This was a brutal trade for the Los Angeles Clippers and quietly an organization-saving flip for the reeling Cleveland Cavaliers. To get out from under Baron Davis’ sizable contract, L.A. was happy to package its 2011 first-round pick with Davis (pictured) for Jamario Moon and Mo Williams. That draft pick eventually turned into three-time All-Star Kyrie Irving. If this deal is never made, the Cavs are probably still a lottery-bound laughingstock. LeBron James doesn’t think twice about returning home, and Kevin Love is a Boston Celtic or Phoenix Sun. Everything eventually turned out OK for the Clippers, but in a vacuum this should be considered one of the worst deadline deals in history.
Getty ImagesJed Jacobsohn
The Rockets shoot for a star (Feb. 14, 1995)
Clyde Drexler was an eight-time All-Star when the Rockets traded Otis Thorpe, Marcelo Nicola and a 1995 first-round pick (Randolph Childress) to land him and Tracy Murray. He was also 32 years old and shooting 42.8 percent from the field. But Houston knew it needed a bit more firepower to defend its championship, and Drexler allowed the Rockets to do so, upping his shooting to 50.6 percent while still averaging more than 20 points. He retired three years later, but not before making two more All-Star Games.
NBAE/Getty ImagesBrian Drake
Detroit feeds its need for Sheed (Feb. 19, 2004)

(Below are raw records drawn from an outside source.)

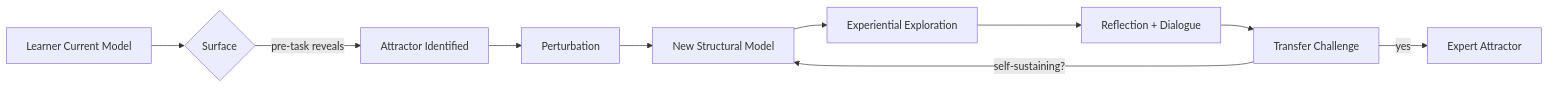
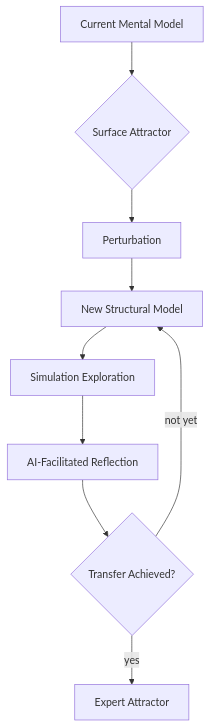
Before and after one commit to kurtrowley/isrd-site: the first of 3 diagrams in src/articles/learner_first_systemic_learning.md, drawn with Mermaid. The commit also changed other lines of this file, not shown here.

Commit message:
Fix all 3 Mermaid diagrams in LFSE article: shorter labels, TD layout, max 6 nodes

````diff
--- a/src/articles/learner_first_systemic_learning.md
+++ b/src/articles/learner_first_systemic_learning.md
@@ -35,12 +35,11 @@
 ```mermaid
-graph LR
-  CM[Learner Current Model] --> S{Surface}
-  S -->|pre-task reveals| A[Attractor Identified]
-  A --> P[Perturbation]
+graph TD
+  CM[Current Mental Model] --> S{Surface Attractor}
+  S --> P[Perturbation]
   P --> NM[New Structural Model]
-  NM --> EX[Experiential Exploration]
-  EX --> R[Reflection + Dialogue]
-  R --> TR[Transfer Challenge]
-  TR -->|self-sustaining?| NM
+  NM --> EX[Simulation Exploration]
+  EX --> R[AI-Facilitated Reflection]
+  R --> TR{Transfer Achieved?}
+  TR -->|not yet| NM
   TR -->|yes| EM[Expert Attractor]
 ```
````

This is the gold standard for elusive deadline deals that actually affect the championship. It was a three-way blockbuster involving the Atlanta Hawks, Boston Celtics and Detroit Pistons, where Atlanta received Chris Mills, Zeljko Rebraca, Bob Sura and a 2004 first-round pick (Josh Smith), Boston got Chucky Atkins, Lindsey Hunter, and a 2004 first-round pick (Tony Allen) and Detroit landed Rasheed Wallace (pictured) and Mike James. Wallace had been traded from Portland to Atlanta just 10 days earlier. Detroit went on to win the title that year but fell in The Finals against the San Antonio Spurs the following season. Wallace was clearly Detroit's missing piece.
Raj Mehta-USA TODAY SportsRaj Mehta
Kobe gets a sidekick; the Grizzlies get a new Gasol (Feb. 1, 2008 — 20 days before deadline)
This deal changed everything: Kobe Bryant’s legacy, Pau Gasol’s public perception, pro basketball in Tennessee and so on. At the time, the trade was a travesty. L.A. got one of the game’s best 7-footers just as he entered his prime for Kwame Brown (arguably the biggest draft bust in NBA history), Javaris Crittenton (a future alleged murderer), two first-round picks that ultimately yielded nothing and, of course, said 7-footers younger brother, Marc. The Lakers made three straight trips to The Finals — winning two — after this deal was made, and Pau stayed with the franchise for seven (mostly) successful seasons. Meanwhile, the Grizzlies evolved into one of the league’s best teams, with Marc Gasol serving as the biggest reason. At the time of the deal, Marc was viewed as more of a roster filler than the cornerstone big man he became.